When the purpose of giving is to “maintain an appearance”, then that is a self-esteem problem. Over the years, Nigeria has had Africa as the “centrepiece” of its foreign policy. The country has played supportive and stabilising role in the affairs of most countries on the continent. It took the throttle in the struggle against apartheid in South Africa; it funded the ANC, and provided academic and corporeal sanctuary to the blacks of the country. Today, Nigerians are, perhaps, the most hated people in that country, routinely harassed, abused and intimidated.
Also, in the past, Nigeria provided substantial financial and material support to Chad and Niger; in fact, it has maintained this tradition. But as a matter of fact, these countries have not been very committed in helping Nigeria extirpate Boko Haram. There have been reports of both countries withdrawing their troops from the border areas, where the insurgents are secreted, over issues of “command superiority”.
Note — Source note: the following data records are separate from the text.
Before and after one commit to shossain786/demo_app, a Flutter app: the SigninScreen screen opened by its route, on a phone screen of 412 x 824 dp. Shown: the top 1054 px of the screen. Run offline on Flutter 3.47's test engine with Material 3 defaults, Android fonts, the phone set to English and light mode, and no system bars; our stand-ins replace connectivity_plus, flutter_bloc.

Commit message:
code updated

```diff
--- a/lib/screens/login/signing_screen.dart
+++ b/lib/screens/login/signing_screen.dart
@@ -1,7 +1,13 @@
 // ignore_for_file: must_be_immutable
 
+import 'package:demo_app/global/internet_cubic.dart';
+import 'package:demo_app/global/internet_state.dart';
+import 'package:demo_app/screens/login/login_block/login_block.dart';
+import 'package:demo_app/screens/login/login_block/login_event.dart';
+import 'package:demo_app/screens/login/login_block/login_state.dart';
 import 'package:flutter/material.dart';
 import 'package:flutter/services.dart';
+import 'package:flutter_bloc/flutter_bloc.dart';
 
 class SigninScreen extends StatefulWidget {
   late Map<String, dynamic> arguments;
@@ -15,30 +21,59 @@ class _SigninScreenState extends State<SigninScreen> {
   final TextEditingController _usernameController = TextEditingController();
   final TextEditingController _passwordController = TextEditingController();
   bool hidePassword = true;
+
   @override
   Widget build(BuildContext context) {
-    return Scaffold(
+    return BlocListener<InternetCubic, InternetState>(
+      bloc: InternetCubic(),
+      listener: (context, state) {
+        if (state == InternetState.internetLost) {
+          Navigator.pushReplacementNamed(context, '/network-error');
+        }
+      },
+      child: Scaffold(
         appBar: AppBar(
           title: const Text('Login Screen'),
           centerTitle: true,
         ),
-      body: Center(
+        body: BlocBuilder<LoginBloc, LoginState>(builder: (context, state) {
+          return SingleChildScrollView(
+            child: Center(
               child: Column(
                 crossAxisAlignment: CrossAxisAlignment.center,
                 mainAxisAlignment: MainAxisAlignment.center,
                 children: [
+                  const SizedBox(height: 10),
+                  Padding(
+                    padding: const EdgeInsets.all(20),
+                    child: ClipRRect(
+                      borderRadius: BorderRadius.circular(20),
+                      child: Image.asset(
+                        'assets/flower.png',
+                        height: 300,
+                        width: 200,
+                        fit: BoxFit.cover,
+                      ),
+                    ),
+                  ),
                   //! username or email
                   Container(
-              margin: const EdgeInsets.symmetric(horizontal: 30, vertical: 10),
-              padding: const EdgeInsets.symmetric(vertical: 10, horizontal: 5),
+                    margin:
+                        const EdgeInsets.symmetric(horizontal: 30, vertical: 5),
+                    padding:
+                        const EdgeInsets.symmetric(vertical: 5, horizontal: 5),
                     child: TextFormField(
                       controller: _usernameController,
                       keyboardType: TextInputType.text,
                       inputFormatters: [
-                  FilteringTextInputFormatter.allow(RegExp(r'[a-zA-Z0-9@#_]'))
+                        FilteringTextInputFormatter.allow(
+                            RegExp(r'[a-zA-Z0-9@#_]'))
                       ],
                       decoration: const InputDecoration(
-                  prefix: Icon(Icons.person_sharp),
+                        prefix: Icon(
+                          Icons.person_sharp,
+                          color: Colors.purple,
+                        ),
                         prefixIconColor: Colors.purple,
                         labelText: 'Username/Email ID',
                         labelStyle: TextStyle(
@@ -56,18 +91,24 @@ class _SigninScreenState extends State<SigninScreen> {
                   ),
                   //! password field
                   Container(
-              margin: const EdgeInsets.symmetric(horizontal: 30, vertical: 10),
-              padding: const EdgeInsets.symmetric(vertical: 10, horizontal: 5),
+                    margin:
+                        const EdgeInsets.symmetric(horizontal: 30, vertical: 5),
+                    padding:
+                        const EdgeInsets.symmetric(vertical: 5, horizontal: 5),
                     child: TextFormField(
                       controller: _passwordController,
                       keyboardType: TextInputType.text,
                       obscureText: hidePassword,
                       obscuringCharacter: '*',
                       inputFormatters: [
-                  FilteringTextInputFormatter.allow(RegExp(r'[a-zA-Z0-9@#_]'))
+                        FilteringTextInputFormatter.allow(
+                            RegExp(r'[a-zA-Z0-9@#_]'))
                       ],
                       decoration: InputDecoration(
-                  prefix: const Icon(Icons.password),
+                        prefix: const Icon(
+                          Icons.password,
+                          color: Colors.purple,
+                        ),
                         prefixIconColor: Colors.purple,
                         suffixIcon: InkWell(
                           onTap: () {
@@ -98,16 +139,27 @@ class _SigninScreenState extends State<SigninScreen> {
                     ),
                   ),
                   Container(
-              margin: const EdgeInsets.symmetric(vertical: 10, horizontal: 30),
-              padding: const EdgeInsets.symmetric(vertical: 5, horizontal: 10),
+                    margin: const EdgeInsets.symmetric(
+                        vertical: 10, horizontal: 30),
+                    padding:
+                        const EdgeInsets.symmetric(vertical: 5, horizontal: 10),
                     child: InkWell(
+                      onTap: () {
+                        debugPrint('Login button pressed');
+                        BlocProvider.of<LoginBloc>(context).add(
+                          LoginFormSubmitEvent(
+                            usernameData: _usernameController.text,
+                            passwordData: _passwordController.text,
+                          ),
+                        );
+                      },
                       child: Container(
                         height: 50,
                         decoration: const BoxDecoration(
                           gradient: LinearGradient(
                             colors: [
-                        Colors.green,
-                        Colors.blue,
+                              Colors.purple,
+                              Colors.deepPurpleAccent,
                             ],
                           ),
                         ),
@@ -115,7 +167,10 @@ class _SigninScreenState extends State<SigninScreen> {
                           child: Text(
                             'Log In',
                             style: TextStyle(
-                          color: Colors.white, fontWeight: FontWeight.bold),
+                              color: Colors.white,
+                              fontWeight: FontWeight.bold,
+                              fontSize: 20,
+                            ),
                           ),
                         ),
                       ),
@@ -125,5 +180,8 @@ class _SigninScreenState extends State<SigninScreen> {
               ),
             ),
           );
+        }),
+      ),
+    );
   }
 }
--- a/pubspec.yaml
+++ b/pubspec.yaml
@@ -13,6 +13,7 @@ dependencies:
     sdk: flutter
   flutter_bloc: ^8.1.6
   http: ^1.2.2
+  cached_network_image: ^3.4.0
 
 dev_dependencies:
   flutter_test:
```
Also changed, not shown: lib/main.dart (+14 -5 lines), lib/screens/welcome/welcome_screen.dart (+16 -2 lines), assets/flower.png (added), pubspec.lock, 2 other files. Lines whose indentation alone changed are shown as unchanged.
It is not out of place to play the “big-brother”, but it is unwise to keep playing the role when effort is unrequited and when there is a blistering image problem. Nigeria, today, contributes 15.7 percent to the global poverty rate. It suffers from serious infrastructure denudation and its debt profile is perilously high. And the truth is our depressing situation is known to the world. So, who are we trying to impress? Why must we keep up appearances? Our charity will be counted as foolishness as long as the ranks of the poorest of the poor keep swelling.
Where is the logic in a man throwing steak in the marketplace at a time his family is in dire need of protein and suffering from kwashiorkor?
President Buhari’s $500,000 gift to Guinea Bissau for its elections may be well-intentioned, but good intentions do not make great countries. There is no morality in international relations. What does Nigeria hope to get out of this gesture? Countries like, the US and UK, are notorious for putting strings to every act of charity; this is because they understand the law of sowing and reaping. There is no free money anywhere.
However, the $500,000, which is about N180,000,000, could have been much useful in providing about 500 water pumps for the people of Ogugu in Olamboro, Kogi state, who drink from a stream or in building about 50 classrooms in Rimin Kebe, Ungogo local government area, Kano state, where 499 pupils share a single classroom.
Our priorities have always been conflicted. I recall when our athletes had to resort to begging on social media to represent the country at an international event; yet they had a government.
It is bravery to decline a request when the weather is not favourable. And in exigent times, priority must be given to that which is most important. Charity begins at home.